The great mystery is why this man stopped performing in 1967, only writing a few children’s songs and a few additional verses to some of the old songs for the musical “Tomfoolery” based on his songs. But we have still got the recordings. Here you get 46 songs, most of them in two versions, almost everything he ever wrote.

[Editor’s Note: Lehrer stopped performing because he found that he did better as a mathematician than as a musician. Every so often, mathematicians are lucky enough to see him perform at conferences] [Editor-in-Chief’s Note: the Music Editor is a mathematician.]

So just sit back and enjoy it. It will give you hours of pleasure and lots of laughs. If you are looking for something amusing, this is it. Do not be scared off by the fact that most of the recordings are more than 30 years old. These songs have not aged; the recording quality needed for a piano and a voice has not developed that much. So do not miss it. It is a must in anyone’s record collection.

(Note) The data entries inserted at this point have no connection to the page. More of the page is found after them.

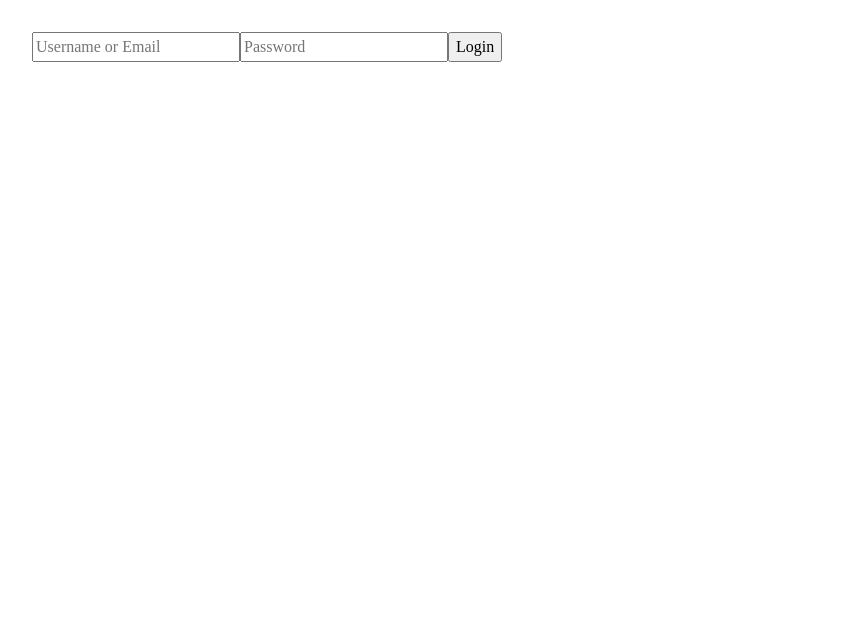
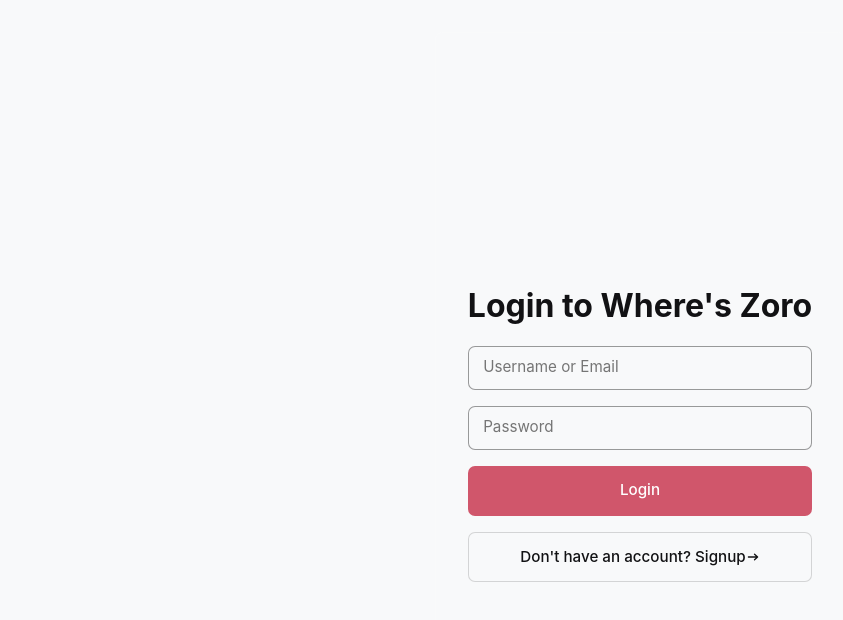
Before and after one commit to frrst-ian/where-is-zoro-client, a React (Vite) app: page /login in a window 1280 px wide. Shown: the top 620 px of the page, without its empty margins (0-843 px from the left). Built offline with nearby package versions, Linux system fonts and the light colour scheme.

Commit message:
styles: improve ui

```diff
--- a/src/components/containers/AuthContainer.jsx
+++ b/src/components/containers/AuthContainer.jsx
@@ -17,7 +17,7 @@ const AuthContainer = () => {
     setError("");
     auth(identifier, password)
       .then((data) => {
-        login(data.token);
+        login(data.token,data.user);
         navigate("/game");
       })
       .catch((err) => {
--- a/src/components/containers/ProtectedRoute.jsx
+++ b/src/components/containers/ProtectedRoute.jsx
@@ -4,7 +4,7 @@ import { UserContext } from "../../context/UserContext";
 
 const ProtectedRoute = ({ children }) => {
     const { user, loading } = useContext(UserContext);
-    if (loading) return <div>Loading...</div>;
+    if (loading) return <div className="loading">Loading...</div>;
     if (!user) {
         return <Navigate to="/login" />;
     }
--- a/src/components/containers/SignupContainer.jsx
+++ b/src/components/containers/SignupContainer.jsx
@@ -20,7 +20,7 @@ const SignupContainer = () => {
     if (password === confirmPassword) {
       signup(email, username, password, confirmPassword)
         .then((data) => {
-          login(data.token);
+          login(data.token,data.user);
           navigate("/game");
         })
         .catch((err) => {
--- a/src/components/ui/Auth.jsx
+++ b/src/components/ui/Auth.jsx
@@ -11,6 +11,8 @@ const Auth = ({
     <div className="login">
       {error && <div> {error}</div>}
       <form className="login" onSubmit={onSubmit}>
+        <h1 className="form-heading">Login to Where's Zoro</h1>
+
         <input
           name="identifier"
           type="text"
@@ -30,6 +32,25 @@ const Auth = ({
         <button className="btn --btn-login" type="submit" disabled={submitting}>
           {submitting ? "Logging in..." : "Login"}
         </button>
+
+                <a className="btn" rel="noopener noreferrer" href="/signup">
+          Don't have an account? Signup
+          <svg
+            xmlns="http://www.w3.org/2000/svg"
+            width="14"
+            fill="none"
+            viewBox="0 0 16 16"
+            className="icon page_arrowRight__4KrB_"
+          >
+            <path
+              stroke="currentColor"
+              strokeLinecap="round"
+              strokeLinejoin="round"
+              strokeWidth="1.5"
+              d="M9.75 4.75 13.25 8m0 0-3.5 3.25M13.25 8H2.75"
+            ></path>
+          </svg>
+        </a>
       </form>
     </div>
   );
--- a/src/components/ui/GamePage.jsx
+++ b/src/components/ui/GamePage.jsx
@@ -22,11 +22,11 @@ const GamePage = ({
   const [imageRect, setImageRect] = useState(null);
 
   if (loading) {
-    return <div>Loading game...</div>;
+    return <div className="loading">Loading game...</div>;
   }
 
   if (gameStatus === "error") {
-    return <div>Error loading game. Please try again.</div>;
+    return <div className="error">Error loading game. Please try again.</div>;
   }
 
   if (gameStatus === "completed") {
@@ -51,7 +51,19 @@ const GamePage = ({
         isActive={gameStatus === "playing"}
         endTime={endTime}
       />
-      {message && <div className="message">{message}</div>}
+      {message && (
+        <div
+          className={`message-box ${
+            message.includes("Found")
+              ? "message-success"
+              : message.includes("Try again")
+                ? "message-error"
+                : ""
+          }`}
+        >
+          {message}
+        </div>
+      )}
 
       <div className="gamePage_info">
         <div style={{ position: "relative" }}>
--- a/src/components/ui/Marker.jsx
+++ b/src/components/ui/Marker.jsx
@@ -11,13 +11,12 @@ const Marker = ({ x, y, characterName, imageRect }) => {
         position: "absolute",
         left: displayX - 20,
         top: displayY - 10,
-        background: "green",
-        color: "white",
+        background: "#9e2bc9",
+        color: "#f8f9fa",
         padding: "4px 8px",
         borderRadius: "4px",
-        fontSize: "12px",
+        fontSize: "0.75rem",
         pointerEvents: "none",
-        border: "2px solid white",
         boxShadow: "0 2px 4px rgba(0,0,0,0.3)",
       }}
     >
--- a/src/components/ui/NotFound.jsx
+++ b/src/components/ui/NotFound.jsx
@@ -2,9 +2,9 @@ import { Link } from "react-router-dom";
 
 const NotFound = () => {
     return (
-        <div>
+        <div className="notfound">
             <h1>404 - Page Not Found</h1>
-            <Link to="/game">Go Home</Link>
+            <Link className="back" to="/game">Go Home</Link>
         </div>
     );
 };
--- a/src/styles/App.css
+++ b/src/styles/App.css
@@ -3,6 +3,9 @@
   min-height: 100vh;
   display: flex;
   flex-direction: column;
+  background: var(--background);
+  color: var(--text);
+  font-family: "Inter", sans-serif;
 }
 
 .main {
@@ -23,24 +26,63 @@
 .gamePage h1 {
   text-align: center;
   font-size: 2rem;
+  font-weight: 600;
+  color: var(--primary);
 }
 
 .timer {
   text-align: center;
-  font-size: 1.5rem;
-  font-weight: bold;
+  font-size: 1.4rem;
+  font-weight: 600;
+  color: var(--primary);
 }
 
-.message {
+.message-box,
+.loading {
+  position: fixed;
+  top: 1.25rem;
+  right: 1.25rem;
+  z-index: 1000;
+  padding: 0.75rem 1.25rem;
+  border-radius: var(--rounding-normal);
+  font-weight: 500;
+  font-size: 0.95rem;
+  border: 1px solid rgba(255, 255, 255, 0.15);
+  backdrop-filter: blur(10px) saturate(160%);
+  box-shadow: 0 4px 18px rgba(0, 0, 0, 0.25);
+  color: var(--text2);
+  animation: fadeIn 0.3s ease;
+  width: 200px;
   text-align: center;
-  padding: 0.75rem;
-  border-radius: 0.5rem;
-  font-weight: 500;
 }
 
+.message-success {
+  background: var(--success);
+}
+
+.message-error {
+  background: var(--error);
+}
+
+.loading {
+  background: var(--secondary);
+}
+
+@keyframes fadeIn {
+  from {
+    opacity: 0;
+    transform: translateY(-8px);
+  }
+  to {
+    opacity: 1;
+    transform: translateY(0);
+  }
+}
+
+/* Game Info Layout */
 .gamePage_info {
   display: grid;
-  grid-template-columns: 1fr 250px;
+  grid-template-columns: 1fr 260px;
   gap: 2rem;
   align-items: start;
 }
@@ -53,16 +95,28 @@
   flex-direction: column;
   gap: 1rem;
   padding: 1.5rem;
-  border-radius: 0.5rem;
-  border: 1px solid;
+  border-radius: var(--rounding-normal);
+  background: rgba(255, 255, 255, 0.3);
+  border: 1px solid rgba(255, 255, 255, 0.25);
+  backdrop-filter: blur(16px) saturate(180%);
+  box-shadow: 0 8px 24px rgba(0, 0, 0, 0.25);
+  transition:
+    transform 0.2s ease,
+    box-shadow 0.2s ease;
+}
+
+.progress-tracker:hover {
+  transform: translateY(-2px);
+  box-shadow: 0 10px 28px rgba(0, 0, 0, 0.3);
 }
 
 .progress-count {
-  font-size: 1.25rem;
-  font-weight: bold;
+  font-size: 1.15rem;
+  font-weight: 600;
   text-align: center;
-  padding-bottom: 1rem;
-  border-bottom: 1px solid;
+  padding-bottom: 0.75rem;
+  border-bottom: 1px solid rgba(255, 255, 255, 0.25);
+  color: var(--primary);
 }
 
 .found-section,
@@ -73,9 +127,17 @@
 }
 
 .character-item {
-  padding: 0.5rem;
-  border-radius: 0.25rem;
+  padding: 0.5rem 0.75rem;
+  border-radius: 0.3rem;
   font-weight: 500;
+  transition:
+    background 0.2s ease,
+    transform 0.1s ease;
+}
+
+.character-item:hover {
+  background: rgba(255, 255, 255, 0.15);
+  transform: translateY(-1px);
 }
 
 /* Game Image */
@@ -89,27 +151,54 @@
   height: auto;
   cursor: crosshair;
   border-radius: 0.5rem;
+  border: 2px solid var(--accent);
+  transition:
+    transform 0.3s ease,
+    border-color 0.3s ease;
+}
+
+.gameImage_image:hover {
+  transform: scale(1.01);
+  border-color: var(--primary);
 }
 
 /* Targeting Box */
 .targetingBox {
   display: flex;
   flex-direction: column;
-  gap: 0.5rem;
+  gap: 0.6rem;
   padding: 1rem;
   border-radius: 0.5rem;
-  border: 2px solid;
+  border: 1px solid rgba(0, 0, 0, 0.1);
+  background: rgba(255, 255, 255, 0.4);
+  backdrop-filter: blur(6px);
   min-width: 200px;
   z-index: 10;
-  font-size: 1.2rem;
+  font-size: 1.1rem;
 }
 
 .targetingBox select,
 .targetingBox button {
-  padding: 0.5rem;
-  border-radius: 0.25rem;
-  border: 1px solid;
+  padding: 0.6rem;
+  border-radius: 0.3rem;
+  border: 1px solid rgba(0, 0, 0, 0.2);
+  background: rgba(255, 255, 255, 0.3);
+  color: var(--text);
   cursor: pointer;
+  transition:
+    background 0.2s ease,
+    transform 0.1s ease;
+}
+
+.targetingBox select:hover,
+.targetingBox button:hover {
+  background: rgba(255, 255, 255, 0.5);
+  transform: translateY(-1px);
+}
+
+.targetingBox select option {
+  color: var(--text);
+  background: rgba(255, 255, 255, 0.9);
 }
 
 /* Completion Screen */
@@ -117,13 +206,114 @@
   display: flex;
   flex-direction: column;
   align-items: center;
-  gap: 1.5rem;
+  gap: 1.25rem;
   padding: 3rem;
   text-align: center;
 }
 
 .completion-screen h1 {
-  font-size: 2.5rem;
+  font-size: 2.25rem;
+  color: var(--primary);
+  font-weight: 600;
+}
+
+/* Auth Pages (unchanged layout) */
+.login,
+.signup {
+  min-height: 100vh;
+  display: flex;
+  align-items: center;
+  justify-content: center;
+  background: var(--background);
+}
+
+.login form,
+.signup form {
+  display: flex;
+  flex-direction: column;
+  gap: 1rem;
+  padding: 2rem;
+  background: rgba(255, 255, 255, 0.05);
+  border-radius: 0.5rem;
+  border: 1px solid rgba(255, 255, 255, 0.1);
+  min-width: 340px;
+  transition: box-shadow 0.3s ease;
+}
+
+.login form:hover,
+.signup form:hover {
+  box-shadow: 0 0 20px rgba(255, 255, 255, 0.05);
+}
+
+.login input,
+.signup input {
+  padding: 0.6rem 0.9rem;
+  border-radius: var(--rounding-normal);
+  border: 1px solid rgb(0 0 0 / 39%);
+  background: rgba(255, 255, 255, 0.08);
+  color: var(--text);
+  outline: none;
+  font-size: 0.95rem;
+  width: 100%;
+  transition:
+    border-color 0.2s ease,
+    background 0.2s ease;
+}
+
+.login input:focus,
+.signup input:focus {
+  border-color: var(--primary);
+  background: rgba(255, 255, 255, 0.12);
+}
+
+.btn,
+a.btn {
+  display: flex;
+  align-items: center;
+  justify-content: center;
+  padding: 0.8rem 1rem;
+  border: 1px solid rgb(0 0 0 / 15%);
+  border-radius: var(--rounding-normal);
+  cursor: pointer;
+  font-weight: 500;
+  font-size: 0.95rem;
+  color: var(--text);
+  background: rgba(255, 255, 255, 0.05);
+  transition:
+    background 0.2s ease,
+    transform 0.1s ease,
+    color 0.2s ease;
+  width: 100%;
+}
+
+.btn:hover,
+a.btn:hover {
+  transform: translateY(-1px);
+  border: 1px solid rgb(0 0 0 / 30%);
+}
+
+.--btn-login,
+.--btn-signup {
+  background: var(--primary);
+  color: white;
+  border-color: transparent;
+}
+
+.--btn-login:hover,
+.--btn-signup:hover {
+  opacity: 0.9;
+  transform: translateY(-1px);
+}
+
+/* Error Banner */
+.login > div:first-child,
+.signup > div:first-child {
+  color: var(--primary);
+  padding: 0.5rem;
+  background: rgba(208, 86, 107, 0.15);
+  border-radius: 0.25rem;
+  margin-bottom: 1rem;
+  text-align: center;
 }
 
 /* Tablet */
@@ -137,8 +327,7 @@
   }
 
   .targetingBox {
-    font-size: 0.85rem;
-    padding: 0.85rem;
+    font-size: 0.9rem;
   }
 }
 
@@ -149,27 +338,41 @@
   }
 
   .gamePage h1 {
-    font-size: 1.5rem;
+    font-size: 1.6rem;
   }
 
   .timer {
-    font-size: 1.25rem;
+    font-size: 1.2rem;
   }
 
-  .progress-tracker {
-    padding: 1rem;
+  .login form,
+  .signup form {
+    min-width: 90vw;
+    padding: 1.5rem;
   }
 
-  .completion-screen {
-    padding: 2rem 1rem;
-  }
-
-  .completion-screen h1 {
-    font-size: 1.75rem;
-  }
-
-  .targetingBox {
-    font-size: 0.8rem;
-    padding: 0.4rem;
+  .message-box {
+    top: 1rem%;
+    left: 50%;
+    right: auto;
+    transform: translate(-50%);
+    min-width: 130px;
+    font-size: 0.9rem;
   }
 }
+
+/*404 page*/
+
+.notfound {
+    width: 100%;
+    height: 100vh;
+    display: flex;
+    justify-content: center;
+    flex-direction: column;
+    align-items: center;
+}
+
+.back {
+  color: var(--secondary);
+  text-decoration: underline;
+}
--- a/src/styles/index.css
+++ b/src/styles/index.css
@@ -74,10 +74,22 @@ h6 {
   isolation: isolate;
 }
 
+a {
+  text-decoration: none;
+  color: var(--text);
+}
+
 :root {
-  --text: #f8f9fa;
-  --background: #121214;
+  --text: #121214;
+  --text2: #f8f9fa;
+  --background: #f8f9fa;
   --primary: #d0566b;
   --secondary: #297de5;
   --accent: #9e2bc9;
+  --spacing-1: 0.5rem;
+  --spacing-2: 0.875rem;
+  --rounding-normal: 0.438rem;
+  --p1: 0.875rem;
+  --error: #D20D10;
+  --success:lightseagreen;
 }
```
Also changed, not shown: src/components/ui/Signup.jsx (+21 -1 lines).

Barry Hansen starts off his biography of Lehrer with: “Tom Lehrer is the most brilliant song satirist ever recorded.” I agree totally; the evidence is in this box.

(Warner Archives, 2000)

Lars Nilsson

Lars Nilsson is in his 60s, is an OAP and lives in Mellerud in the west of Sweden. He has a lifelong obesession with music and has playing the guitar since his early teens, and has picked up a number of other instruments over the years. At the moment he plays with three different groups, specialized in British folk, acoustic pop and rock, and, Swedish fiddle music. Lars has also written a number of books, most of them for school use, but also a youth novel, a couple of books about London and a book about educational leadership. He joined the Green Man Review team in 1998.

More Posts